The event's student performers and Dr. Amy Kenny pose in Riggs Library
Category: Student Experience

Title: Students Celebrate Disability, Culture and Community at Art Showcase

A student performs at Georgetown's ACDC: Arts Celebrating Disability Culture event. He stands on stage in Riggs Library and speaks into a microphone. Behind him is the animation he created.
Kelvin Doe (C’23) presents his animation, “You Move with Everything, Everything Moves with You,” in Riggs Library on March 15.

On March 15, Kelvin Doe (C’23) stepped onto a stage in Riggs Library to present an animation he had created. He was nervous. He had spent weeks designing this animated short, in which he synced all the movements in the animation with one another. 

For Doe, presenting this animation was much more than an extracurricular project — it represented his relationship with his disability. 

“For as long as I could remember, people would ask me, ‘why are you moving around so much?’ I would look down and realize my legs fiercely moved up and down as my hands shook side to side,’” Doe said in introducing the video. “This art piece is my visual representation of a sensation I feel constantly. It is a celebration of disability culture because part of recognizing my disability was coming to terms with my ever present need for movement.”

Doe was one of 15 Georgetown students who presented their art in a student showcase that celebrated disability culture and community. “ACDC: Art Celebrating Disability Culture,” an event hosted by the university’s Disability Cultural Initiative (DCI) and sponsored by the Division of Student Affairs and Office of the President, featured art from a wide variety of mediums, from song to spoken word and sculpture. 

“Art is transformative. It invites us into someone else’s lived experience and the way that someone else experiences the world, and it expands our notion of what disability is and can be,” said Amy Kenny, associate director of the DCI, which supports, educates and empowers disabled community members. 

“It allows us to not be objects of pity but subjects of our own stories, and it’s multifaceted and diverse in itself. I wanted the Georgetown community to get to revel in the richness of this creativity.” 

Doe, who honed his animation chops in a seminar taught by Professor Elyse Kelly in the Department of Art and Art History, and in Lauinger Library’s Maker Hub, said the creative process helped deepen his understanding of his disability, which he discovered last year. It also showed him how art can be an important outlet for self-expression.

“In my art piece, each individual element looks weird by itself,” he said. “But I learned through the creative process that when you put it all together, it makes a whole lot more sense. I feel the same way about discovering my disability. Before [I was like] I’m not quite getting me, but after [I discovered it], it all makes sense. Art’s really helpful in that it allows me to express myself.”

Creating a Culture of Access

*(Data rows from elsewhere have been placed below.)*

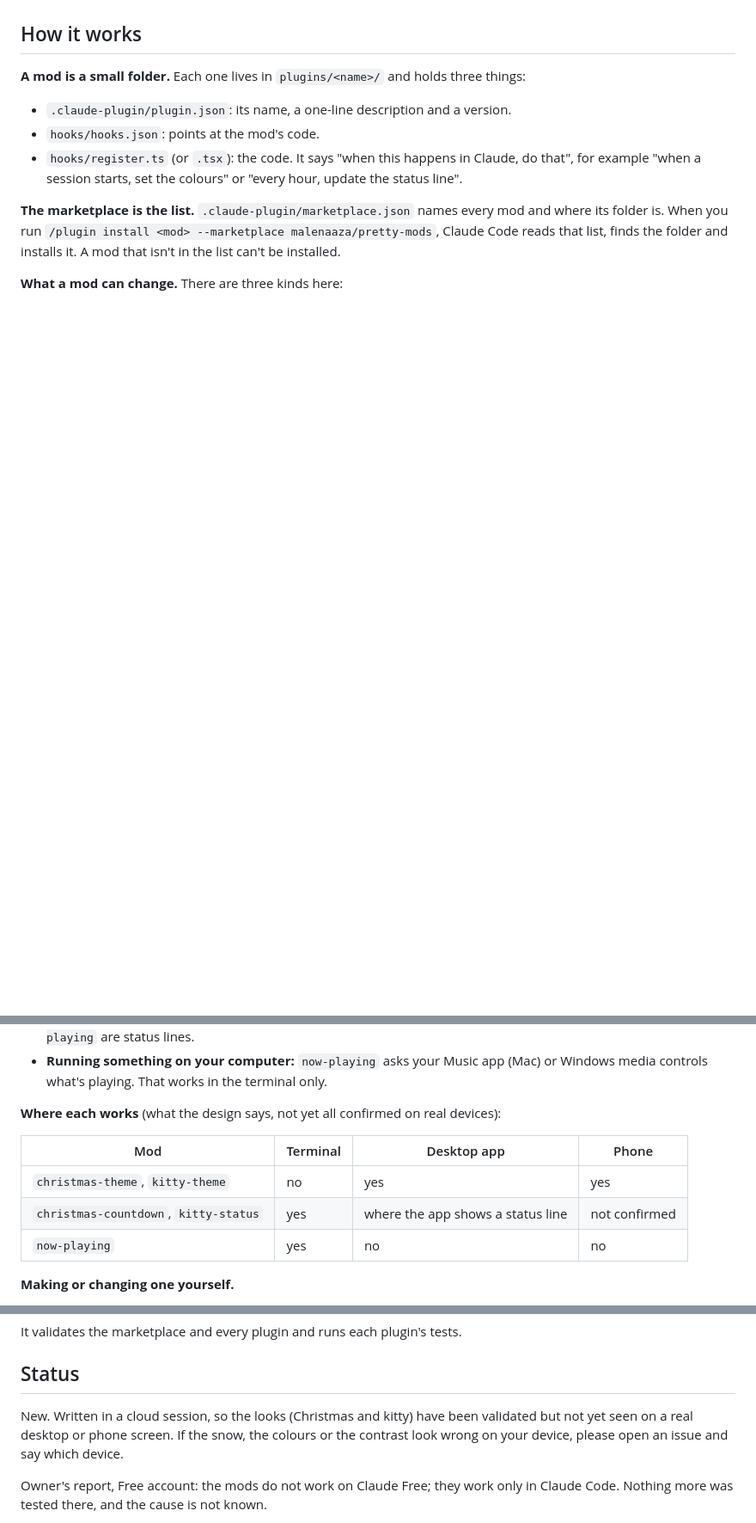
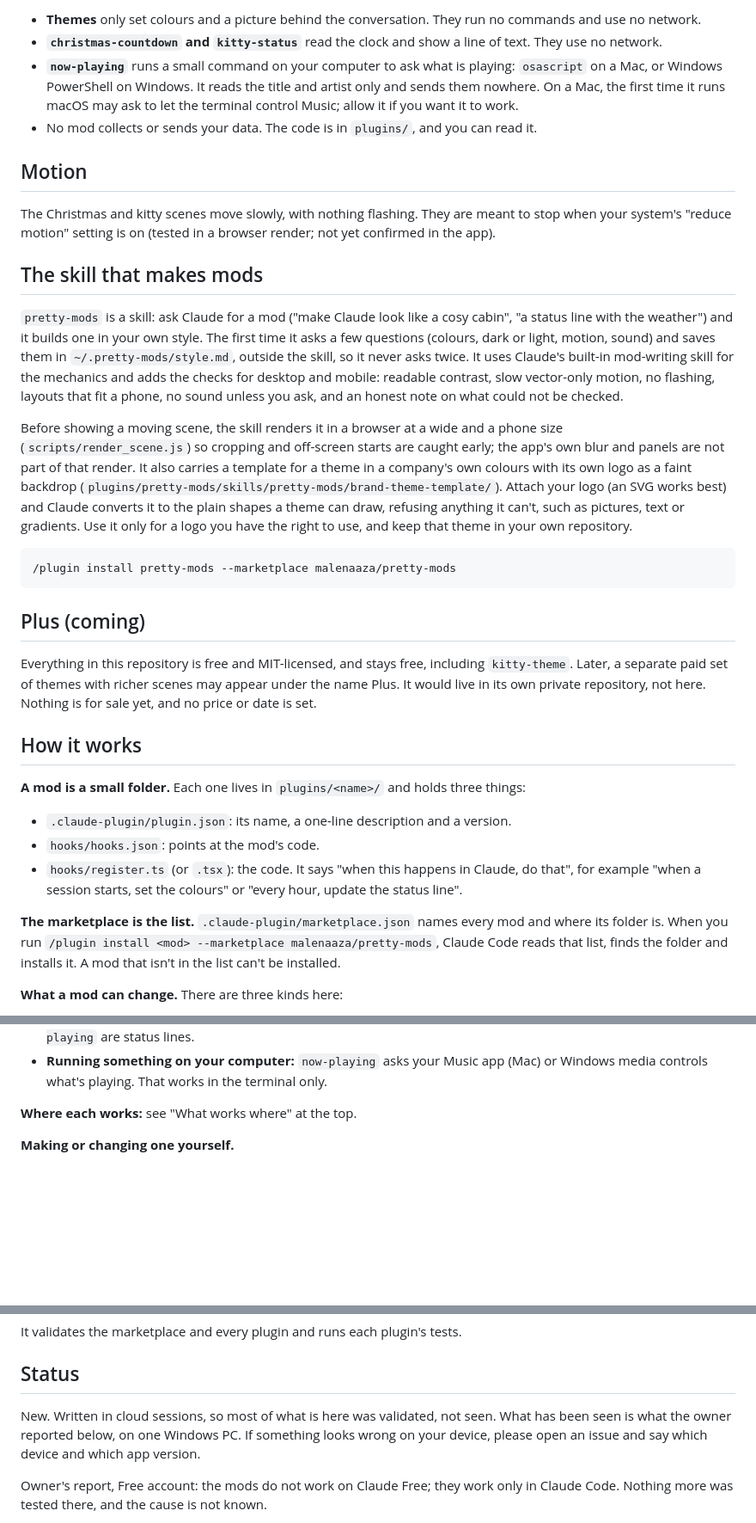
Before and after one commit to malenaaza/pretty-mods, a Markdown page: README.md, 3 parts joined by grey strips. Shown at 86% size. GitHub-like rendering; blank space fills up the shorter version.

````diff
--- a/README.md
+++ b/README.md
@@ -70,3 +97,25 @@ The theme is drawn by the desktop and mobile apps. The terminal and editors don'
+- **Themes** only set colours and a picture behind the conversation. They run no commands and use no network.
+- **`christmas-countdown` and `kitty-status`** read the clock and show a line of text. They use no network.
+- **`now-playing`** runs a small command on your computer to ask what is playing: `osascript` on a Mac, or Windows PowerShell on Windows. It reads the title and artist only and sends them nowhere. On a Mac, the first time it runs macOS may ask to let the terminal control Music; allow it if you want it to work.
+- No mod collects or sends your data. The code is in `plugins/`, and you can read it.
+
+## Motion
+
+The Christmas and kitty scenes move slowly, with nothing flashing. They are meant to stop when your system's "reduce motion" setting is on (tested in a browser render; not yet confirmed in the app).
+
+## The skill that makes mods
+
+`pretty-mods` is a skill: ask Claude for a mod ("make Claude look like a cosy cabin", "a status line with the weather") and it builds one in your own style. The first time it asks a few questions (colours, dark or light, motion, sound) and saves them in `~/.pretty-mods/style.md`, outside the skill, so it never asks twice. It uses Claude's built-in mod-writing skill for the mechanics and adds the checks for desktop and mobile: readable contrast, slow vector-only motion, no flashing, layouts that fit a phone, no sound unless you ask, and an honest note on what could not be checked.
+
+Before showing a moving scene, the skill renders it in a browser at a wide and a phone size (`scripts/render_scene.js`) so cropping and off-screen starts are caught early; the app's own blur and panels are not part of that render. It also carries a template for a theme in a company's own colours with its own logo as a faint backdrop (`plugins/pretty-mods/skills/pretty-mods/brand-theme-template/`). Attach your logo (an SVG works best) and Claude converts it to the plain shapes a theme can draw, refusing anything it can't, such as pictures, text or gradients. Use it only for a logo you have the right to use, and keep that theme in your own repository.
+
+```
+/plugin install pretty-mods --marketplace malenaaza/pretty-mods
+```
+
+## Plus (coming)
+
+Everything in this repository is free and MIT-licensed, and stays free, including `kitty-theme`. Later, a separate paid set of themes with richer scenes may appear under the name Plus. It would live in its own private repository, not here. Nothing is for sale yet, and no price or date is set.
 
 ## How it works
 
@@ -84,13 +133,7 @@ The theme is drawn by the desktop and mobile apps. The terminal and editors don'
 - **A status line:** one line of text, which the mod updates itself. `christmas-countdown`, `kitty-status` and `now-playing` are status lines.
 - **Running something on your computer:** `now-playing` asks your Music app (Mac) or Windows media controls what's playing. That works in the terminal only.
 
-**Where each works** (what the design says, not yet all confirmed on real devices):
-
-| Mod | Terminal | Desktop app | Phone |
-|---|---|---|---|
-| `christmas-theme`, `kitty-theme` | no | yes | yes |
-| `christmas-countdown`, `kitty-status` | yes | where the app shows a status line | not confirmed |
-| `now-playing` | yes | no | no |
+**Where each works:** see "What works where" at the top.
 
 **Making or changing one yourself.**
 
@@ -114,7 +157,7 @@ It validates the marketplace and every plugin and runs each plugin's tests.
 
 ## Status
 
-New. Written in a cloud session, so the looks (Christmas and kitty) have been validated but not yet seen on a real desktop or phone screen. If the snow, the colours or the contrast look wrong on your device, please open an issue and say which device.
+New. Written in cloud sessions, so most of what is here was validated, not seen. What has been seen is what the owner reported below, on one Windows PC. If something looks wrong on your device, please open an issue and say which device and which app version.
 
 Owner's report, Free account: the mods do not work on Claude Free; they work only in Claude Code. Nothing more was tested there, and the cause is not known.
 
````
Also changed, not shown: other parts of README.md (+54 -27 lines), README.es.md (added, +112 -0 lines), docs/previews/christmas-theme.png (added), docs/previews/kitty-theme.png (added).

Amy Kenny, associate director of the Disability Cultural Initiative (DCI), speaks at the DCI's art showcase.
Amy Kenny, associate director of the Disability Cultural Initiative (DCI), introduces the event.

In planning for the event, Kenny and the student leaders prioritized collective access and inclusion. Organizers provided attendees with both digital and large printouts of the programs, stim tools, sensory toys, an intermission and a ramp to the stage. And each performer received a card with words of affirmation to celebrate them. 

“Creating a culture of access isn’t just about the built environment, but also about the way that we gather,” Kenny says.And we really wanted to invite people to care for one another and meet one another’s access needs without critique or condemnation.” 

Marissa Nissley (B’24), a junior in the School of Business who presented, said the event felt different from other public speaking engagements in that “everyone wanted to celebrate you and your disability.”

A student performs at the ACDC: Art Celebrating Disability Culture showcase at Georgetown. She speaks into a microphone and wears a pink sweater and black sunglasses.
Marissa Nissley (B‘24) performs “Dear Future Blind Girl” on stage with her service dog Smalls.

Nissley performed “Dear Future Blind Girl,” a piece inspired by a young girl in her hometown who is becoming blind and filled with insights she wished she had as a 12-year-old.

“It’s the idea that blindness can be an identity, a part of living and a way to find community rather than just a genetic disorder,” she said. “I wanted to step beyond that and share what culture there is in it.”

In her free time, Nissley produces a podcast Legally Blonde and Blind, in which she interviews young people who are blind and talks about her own experiences. She also continues to be involved in the disability community at Georgetown, serving as a board member of the Georgetown Disability Alliance (GDA) and working closely with Kenny to establish the Disability Cultural Center, a new DCI project for which students advocated. 

The Disability Cultural Center will coordinate and integrate the educational, academic, social and support programming for disabled students, faculty, staff, allies and community members interested in learning more about disability.

We want Georgetown to be a leader in celebrating our vibrant and diverse disability community,” says Kenny. “Disabled folks have wisdom to share with the community, and I hope to invite people to share in that wisdom in this role and by organizing events that demonstrate our creativity and joy.”